#Open journalism No news is bad news

Your contributions will help us continue to deliver the stories that are important to you

Support The Journal
Dublin: 10°C Wednesday 23 June 2021

'This will be my last walk for Gay': Crowds gather to sign book of condolence for late broadcaster

The RTÉ broadcaster passed away yesterday aged 85.

Photo of Gay Byrne at the Mansion House, Dublin.
Photo of Gay Byrne at the Mansion House, Dublin.
Image: Cónal Thomas

“I’M HERE TO honour Gay Byrne, who was simply a good man,” said Walter McNicholas, standing outside the Mansion House in Dublin, walking stick in his right hand, his left hand tucked into his coat pocket. 

McNicholas travelled on the Dart this morning from Sandymount, walking from Pearse St Station up to the Lord Mayor’s residence on Dawson Street where, by 10.45am, a crowd had gathered to sign the book of condolence for broadcaster Gay Byrne, who died yesterday aged 85. 

“The people who listened to him, they thought about him,” McNicholas told TheJournal.ie. “He gave them a great feeling of succor. They felt good about him and he felt good about us.”

Byrne, who hosted RTÉ’s The Late Late Show for almost four decades, was one of the country’s best-known broadcasters. 

His passing will be marked today at the Mansion House where members of the public will be able to pay their respects until 5pm and tomorrow between 10am and 5pm. 

First to pay tribute today was Lord Mayor of Dublin Paul McAuliffe who signed the book of condolence at 10:55am. “Gay Byrne gave the nation its voice,” McAuliffe told TheJournal.ie. “He was a very loud voice in a very small Ireland. He helped make Ireland a very different place”. 

“In many ways, Gay gave people opportunity, too” said McAuliffe. “He shared his wealth of knowledge about broadcasting. 

“I’d like to particularly pass my condolences on to [his wife] Kathleen and the girls.

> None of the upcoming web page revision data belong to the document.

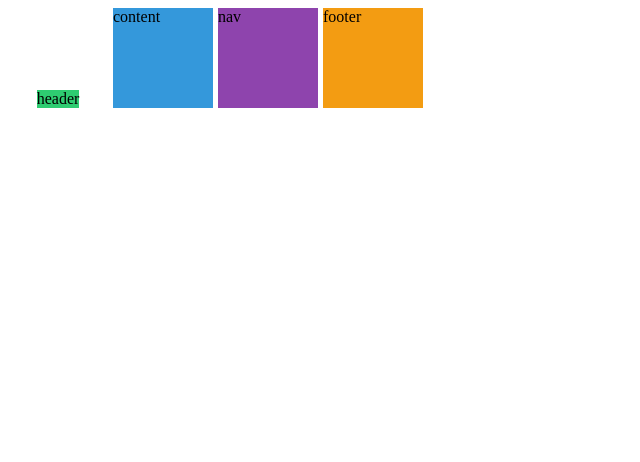
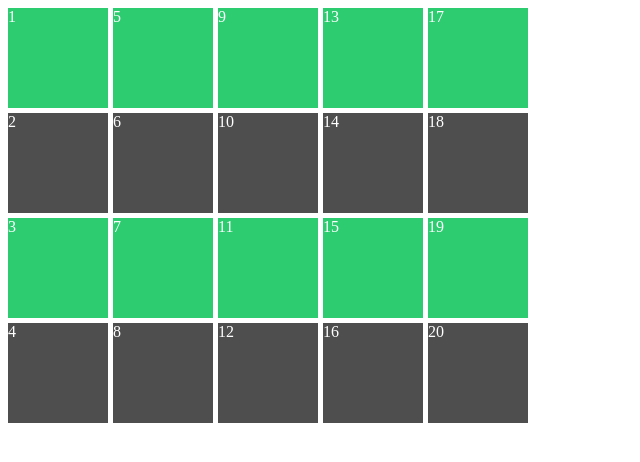
Before and after one commit to seungh0/css-layout-master, a plain HTML site: page src/grid.html in a window 1280 px wide. Shown: the top 462 px of the page, without its empty margins (0-640 px from the left). Drawn offline with Linux system fonts and the light colour scheme.

Commit message:
feat(grid): auto column, rows

```diff
--- a/src/grid.css
+++ b/src/grid.css
@@ -1,26 +1,18 @@
 .grid {
+  color: white;
   display: grid;
   gap: 5px;
-  height: 250vh;
+  grid-template-rows: repeat(4, 100px);
   grid-template-columns: repeat(4, 100px);
-  grid-template-rows: repeat(4, 100px);
+  /* grid-auto-rows: 150px; */
+  grid-auto-flow: column;
+  grid-auto-columns: 100px;
 }
 
-.header {
+.item:nth-child(odd) {
   background-color: #2ecc71;
-  /* align-self: end;
-  justify-self: center; */
-  place-self: end center;
 }
 
-.content {
-  background-color: #3498db;
+.item:nth-child(even) {
+  background-color: #4e4e4e;
 }
-
-.nav {
-  background-color: #8e44ad;
-}
-
-.footer {
-  background-color: #f39c12;
-}
--- a/src/grid.html
+++ b/src/grid.html
@@ -8,10 +8,26 @@
   </head>
   <body>
     <div class="grid">
-      <div class="header">header</div>
-      <div class="content">content</div>
-      <div class="nav">nav</div>
-      <div class="footer">footer</div>
+      <div class="item">1</div>
+      <div class="item">2</div>
+      <div class="item">3</div>
+      <div class="item">4</div>
+      <div class="item">5</div>
+      <div class="item">6</div>
+      <div class="item">7</div>
+      <div class="item">8</div>
+      <div class="item">9</div>
+      <div class="item">10</div>
+      <div class="item">11</div>
+      <div class="item">12</div>
+      <div class="item">13</div>
+      <div class="item">14</div>
+      <div class="item">15</div>
+      <div class="item">16</div>
+      <div class="item">17</div>
+      <div class="item">18</div>
+      <div class="item">19</div>
+      <div class="item">20</div>
     </div>
   </body>
 </html>
```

But also to the wider RTÉ family who will feel his loss today,” he said. 

McAuliffe’s tribute was followed this morning by Liveline presenter Joe Duffy, a protégé of Byrne who said of his passing yesterday: “More so than any one individual, Gay Byrne represented modern Ireland and through his daily broadcasting on radio and television he propelled this country and its people forward.”

By 11.15am, a queue had formed at the Mansion House stretching from the main door to the Dawson St pavement. 

Dubliner Mick O’Brien arrived this morning to honour “an icon”. 

“He was just one of those people you can’t find many bad words to say about. I saw him once or twice in public and he was just as affable off-air.”

“[Ireland] has lost one of its greatest characters,” said O’Brien.” I think he should be afforded a State funeral.”

Since news of Byrne’s passing was announced yesterday afternoon, commentators, former colleagues, politicians and friends have about spoken how the veteran broadcaster was not only a master of his craft, but seemingly had a direct line to the nation’s pulse, breaking down social mores in an country undergoing seismic cultural shifts. 

“Isn’t it extraordinary that even then, when we had nothing to compare him to, we seemed to understand how good he was,” BBC presenter Graham Norton told RTÉ’s The Ryan Tubridy Show this morning. 

“His quality shone through even though as an audience, we were clueless, because he was the only thing there was.”

Fellow RTÉ presenter Mike Murphy, meanwhile, described Byrne today as “a once-off”. 

And for many paying tribute at the Mansion House this morning, Gay Byrne was always there. 

“I liked everything about him,” said Wendy Hall, who travelled from Rathfarnham to sign the book of condolence today. 

Hall says she’d not only watch the Late Late Show every Friday but, in Byrne’s retirement years, tune into his show on RTÉ Lyric FM every week. 

“I used to go for a walk for those two hours and listen to him. It was just so relaxing. Everything about him was so lovely.

So, I decided to walk in this morning because it will be my last walk for him.

A special live edition of The Late Late Show will be broadcast tonight in tribute to Gay Byrne, who is survived by his wife of over 50 years, the writer and broadcaster Kathleen Watkins, their two daughters, Suzy and Crona, and their grandchildren. 

About the author:

Read next:


This is YOUR comments community. Stay civil, stay constructive, stay on topic. Please familiarise yourself with our comments policy here before taking part.
write a comment

    Leave a commentcancel